Can you imagine the stares? Could there not have been a more awkward moment? No one would expect this sort of thing when you have been invited as a guest to dinner. In Luke 7, Jesus went to Simon's house for a meal. As he reclined on his elbow and enjoyed the food, he felt something behind him at his feet. He looked back and saw her. A woman had come into the house and was kneeling at his feet. How did she get in here? I can imagine a hush came over the room as this woman knelt at Jesus' feet. There were probably looks of disapproval. Jesus said nothing, so neither did anyone else. She anointed his feet and the aroma filled the room. The sounds of her sobs pierced the silence as her tears fell on Jesus' feet. With nothing else to wipe them off, all she could do was use her hair to dry his feet. Did she not have any self-respect? How dare she intrude into the home of decent people during a meal to honor a prophet like Jesus! The more this went on, the more awkward this became. There were those in the room who knew who this woman was. She was not a respectable woman by any means. She was likely the town tramp. Simon, the host, was probably embarrassed and disgusted. I am sure he wondered about Jesus' reaction. I can imagine the look on his face as he muttered, "If this man were really a prophet, he would know what kind of woman he is allowing to touch him. She is a.. sinner." I can imagine Simon was wondering what Jesus would do next about this poor excuse of a human being.
Jesus finally spoke up. "Simon, I have something to say to you." I wonder if Simon thought, "Finally! I was wondering how long he was going to allow this embarrassing situation to continue. Simon replied, "Say it teacher." Jesus then tells a story. “A certain moneylender had two debtors. One owed five hundred denarii, and the other fifty. When they could not pay, he cancelled the debt of both. Now which of them will love him more?” Simon correctly answered that it was the one who had the larger debt. Then Jesus does something unexpected. He contrasts the woman at his feet with Simon at the head of the table, but not in the way he expected. Simon did not offer water for Jesus' feet, nor give him the customary kiss on the cheek, nor did he anoint him with fragrant oil. All of this would have been the customary way to honor a guest. In contrast, the woman wet his feet with her tears, did not stop kissing his feet, and she anointed his feet with ointment. What a stark contrast! She showed more honor to Jesus at his feet than Simon did at his head. She came into the house seeking Jesus in complete humiliation and emptiness. Jesus acknowledged that she had many sins, but then he forgave all her sins. The last thing he said to her was, "Your faith has saved you; go in peace."

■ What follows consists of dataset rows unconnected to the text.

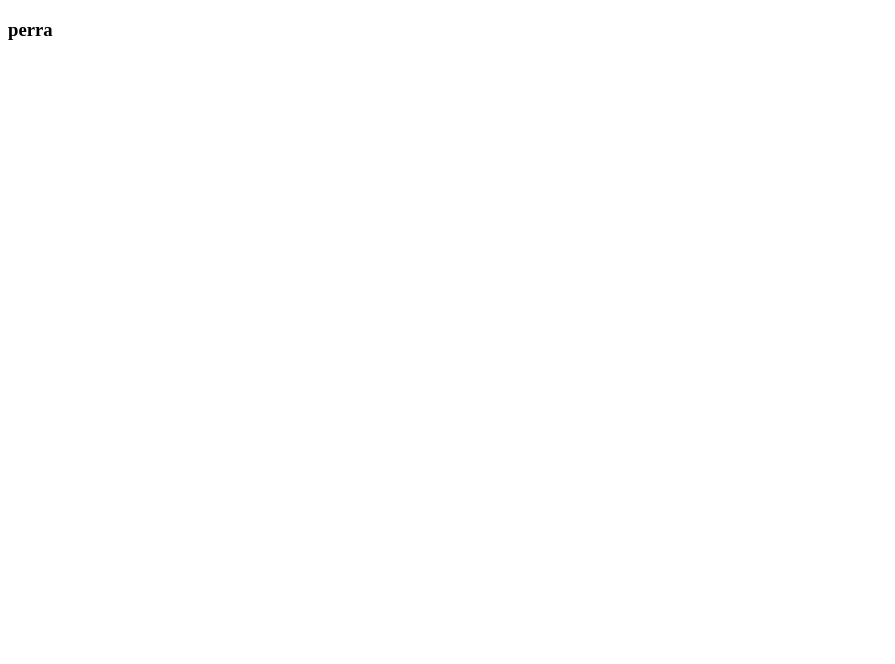
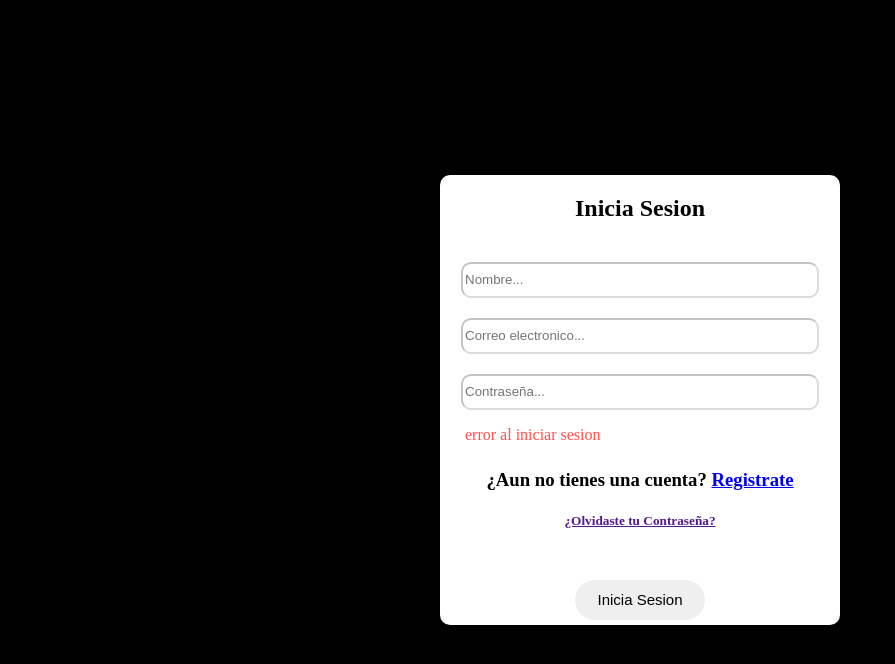
Before and after one commit to Nilsonlopezdev/Animerealm, a website: page animerealm/public/contenidos/login.html in a window 1280 px wide. Shown: the whole page, without its empty margins (0-895 px from the left). Drawn offline with Linux system fonts and the light colour scheme.

Commit message:
creacion login,rutas, y poco funcionamiento js

```diff
--- a/animerealm/public/contenidos/login.html
+++ b/animerealm/public/contenidos/login.html
@@ -4,11 +4,24 @@
     <meta charset="UTF-8">
     <meta name="viewport" content="width=device-width, initial-scale=1.0">
     <title>inicia sesion animerealm</title>
-    <link rel="stylesheet" href="/public/styles/login.css">
-    <script src="/public/javascrips/login.js"></script>
+    <link rel="stylesheet" href="/styles/login.css">
+    <script src="/javascrips/login.js" defer></script>
     <link rel="web site icon" type="jpg" href="/img/logo animerealm.jpg">
 </head>
 <body>
-    <h3>perra </h3>
+    <main>
+        <div class="form">
+            <form id="formulario">
+                <h2>Inicia Sesion</h2>
+                <input type="text" id="name" name="name" placeholder="Nombre..." required><br>
+                <input type="email" id="gmail" name="gmail" placeholder="Correo electronico..." required><br>
+                <input type="password" id="pass" name="pass" placeholder="Contraseña..." required><br>
+                <p class="error">error al iniciar sesion</p>
+                <button type="submit">Inicia Sesion</button>
+                <h3>¿Aun no tienes una cuenta? <a href="/registro">Registrate</a></h3>
+                <a href=""><h5>¿Olvidaste tu Contraseña?</h5></a>
+            </form>
+        </div>
+    </main>
 </body>
 </html>
--- a/animerealm/public/javascrips/login.js
+++ b/animerealm/public/javascrips/login.js
@@ -0,0 +1,6 @@
+document.getElementById('formulario').addEventListener('submit', (datos)=> {
+    datos.preventDefault();
+    console.log(datos.target.elements.name.value);
+
+    console.log(datos)
+})
--- a/animerealm/public/styles/login.css
+++ b/animerealm/public/styles/login.css
@@ -0,0 +1,49 @@
+body {
+    margin: 0;
+    background: black;
+}
+
+.form {
+    background: white;
+    width: 400px;
+    height: 450px;
+    align-items: center;
+    text-align: center;
+    border-radius: 10px;
+    position: absolute;
+    left: 50%;
+    top: 50%;
+    transform: translate(-50%, -50% );
+}
+
+input {
+    margin-top: 20px;
+    height: 30px;
+    width: 350px;
+    border-radius: 10px;
+    border-color: rgba(128, 128, 128, 0.281);
+    outline-color: rgba(128, 128, 128, 0.571);
+}
+
+
+button {
+    outline: none;
+    border-radius: 20px;
+    border: none;
+    height: 40px;
+    width: 130px;
+    position: relative;
+    top: 170px;
+    transition: 1s;
+    font-size: 15px;
+}
+
+.error {
+    position: absolute;
+    left: 25px;
+    color: rgb(255, 80, 80);
+}
+
+button:hover {
+    background: grey;
+}
```
Also changed, not shown: animerealm/public/contenidos/registro.html (+1 -1 lines), animerealm/public/index.html (+3 -3 lines), animerealm/src/controllers/usercontrollers.js (+12 -0 lines), animerealm/src/server.js (+16 -6 lines), 2 other files.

Everyone in that room was in need of forgiveness. It is likely that Simon did not recognize his need. However, this woman had no defense. She knew her condition and she knew she needed to get to Jesus. She intruded into the dining room because she had to get to Jesus. There was no pride, no hiding behind a veneer of respectability, only the overpowering need to get to Jesus.
I am struck by Jesus' actions. He took an extremely awkward and humiliating situation for the woman and turned it completely around. He did not shame her the way Simon did. Instead, he took away her shame. The woman left that day in peace, not humiliation. Jesus' words shamed Simon. She treated Jesus better than Simon did. She humbled herself before Jesus, and he lifted her up. This was a kind and beautiful thing Jesus did. One of the things to reflect on is this: How can I be like Jesus in similar situations?